HONOLULU (KHON2) — Domestic violence is an often hidden problem that can have deadly consequences and experts say it is on the rise in Hawaii.
The Domestic Violence Action Center (DVAC) saw a spike in calls in 2020 during the pandemic and they are already seeing similar patterns in 2021. Although things are returning to normal, domestic violence numbers are expected to grow.
According to DVAC, from February of 2020 to 2021, hotline calls jumped by 188%. In April, numbers rose by 38%.
“We’re seeing texts and chats 24 hours a day and telephone calls during the workday and workweek,” Domestic Violence Action Center executive director.
Former Miss Hawaii USA, Juliet Lighter-Kamm, knows first hand what these victims are dealing with.
“I was in multiple abusive relationships. And like I said, I’ve experienced every type of abuse that you can imagine,” said Juliet Lighter-Kamm, founder of Women Speaking Out.
She does not just mean that in a physical sense. Lighter-Kamm experienced verbal and emotional abuse too.
According to the Hawaii Department of Health, nearly one in five middle school students experience physical dating violence. To combat those numbers, the Honolulu Police Department added two victim-witness counselors to their domestic violence task force in 2020.
As a survivor, Lighter-Kamm says victim resources can be life-changing, but before getting help comes recognition.
“If you’re dating someone, male or female, and they’re telling you what you should wear, what you shouldn’t wear, that’s a sign of control.
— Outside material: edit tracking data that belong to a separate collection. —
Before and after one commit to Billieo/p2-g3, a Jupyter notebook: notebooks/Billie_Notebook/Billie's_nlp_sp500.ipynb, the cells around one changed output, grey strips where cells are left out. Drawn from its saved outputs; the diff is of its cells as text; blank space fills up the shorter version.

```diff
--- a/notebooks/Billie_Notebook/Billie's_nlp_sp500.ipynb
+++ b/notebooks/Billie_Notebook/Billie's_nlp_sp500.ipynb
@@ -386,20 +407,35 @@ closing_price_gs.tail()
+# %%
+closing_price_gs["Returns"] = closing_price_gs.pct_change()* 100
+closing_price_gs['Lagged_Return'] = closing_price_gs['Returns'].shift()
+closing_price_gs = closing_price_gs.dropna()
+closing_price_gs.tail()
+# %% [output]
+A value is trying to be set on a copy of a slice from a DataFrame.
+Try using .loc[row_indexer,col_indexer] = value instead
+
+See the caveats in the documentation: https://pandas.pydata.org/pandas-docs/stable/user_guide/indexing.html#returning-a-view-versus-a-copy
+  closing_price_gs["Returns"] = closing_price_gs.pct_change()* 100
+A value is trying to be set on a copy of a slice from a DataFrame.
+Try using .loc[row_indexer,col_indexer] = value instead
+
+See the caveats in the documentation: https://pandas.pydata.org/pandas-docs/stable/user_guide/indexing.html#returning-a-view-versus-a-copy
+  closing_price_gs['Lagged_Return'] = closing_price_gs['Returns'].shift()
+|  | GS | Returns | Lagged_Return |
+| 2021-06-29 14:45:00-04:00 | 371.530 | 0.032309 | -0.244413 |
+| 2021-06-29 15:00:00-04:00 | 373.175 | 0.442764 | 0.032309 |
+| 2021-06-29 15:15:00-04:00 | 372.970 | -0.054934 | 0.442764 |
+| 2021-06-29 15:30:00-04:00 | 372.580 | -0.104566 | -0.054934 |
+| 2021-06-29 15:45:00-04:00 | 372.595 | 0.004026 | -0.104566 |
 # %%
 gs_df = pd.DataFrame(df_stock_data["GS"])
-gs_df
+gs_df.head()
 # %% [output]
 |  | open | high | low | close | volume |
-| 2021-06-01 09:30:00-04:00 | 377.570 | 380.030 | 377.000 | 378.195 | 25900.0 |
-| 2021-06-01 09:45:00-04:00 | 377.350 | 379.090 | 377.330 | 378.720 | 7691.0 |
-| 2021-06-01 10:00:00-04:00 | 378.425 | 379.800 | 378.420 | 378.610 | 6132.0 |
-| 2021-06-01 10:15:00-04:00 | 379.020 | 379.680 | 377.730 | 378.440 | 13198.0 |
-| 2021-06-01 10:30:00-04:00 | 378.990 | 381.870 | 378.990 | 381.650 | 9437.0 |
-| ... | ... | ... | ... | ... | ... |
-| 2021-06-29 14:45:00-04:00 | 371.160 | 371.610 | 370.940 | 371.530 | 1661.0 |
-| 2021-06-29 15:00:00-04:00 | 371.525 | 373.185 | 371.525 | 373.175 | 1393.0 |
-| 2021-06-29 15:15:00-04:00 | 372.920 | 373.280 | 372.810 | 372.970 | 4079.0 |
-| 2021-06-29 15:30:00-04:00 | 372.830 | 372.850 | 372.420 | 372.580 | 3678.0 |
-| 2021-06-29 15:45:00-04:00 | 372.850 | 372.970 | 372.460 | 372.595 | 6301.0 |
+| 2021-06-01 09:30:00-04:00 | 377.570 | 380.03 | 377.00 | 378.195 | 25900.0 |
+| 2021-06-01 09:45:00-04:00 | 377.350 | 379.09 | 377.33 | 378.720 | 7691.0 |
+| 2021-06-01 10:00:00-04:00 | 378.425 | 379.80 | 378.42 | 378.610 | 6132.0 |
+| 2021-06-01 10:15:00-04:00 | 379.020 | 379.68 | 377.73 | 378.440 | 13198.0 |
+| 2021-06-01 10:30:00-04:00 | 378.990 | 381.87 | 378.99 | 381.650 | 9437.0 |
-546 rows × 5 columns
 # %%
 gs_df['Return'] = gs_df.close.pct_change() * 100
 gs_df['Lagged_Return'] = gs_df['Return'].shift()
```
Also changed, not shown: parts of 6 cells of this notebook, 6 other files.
If your partner doesn’t even allow you to have an opinion and doesn’t even allow you to share or really to talk to other people. That’s another big red flag,” said Lighter-Kamm.
“If they are exhibiting any red flags, exhibiting any signs, you should ask them questions. It’s a delicate conversation to have, but it’s a very important conversation to have,” Friedman said.
For more information on DVAC’s resources, click here.
For more information on Women Speaking Out Hawaii, click here.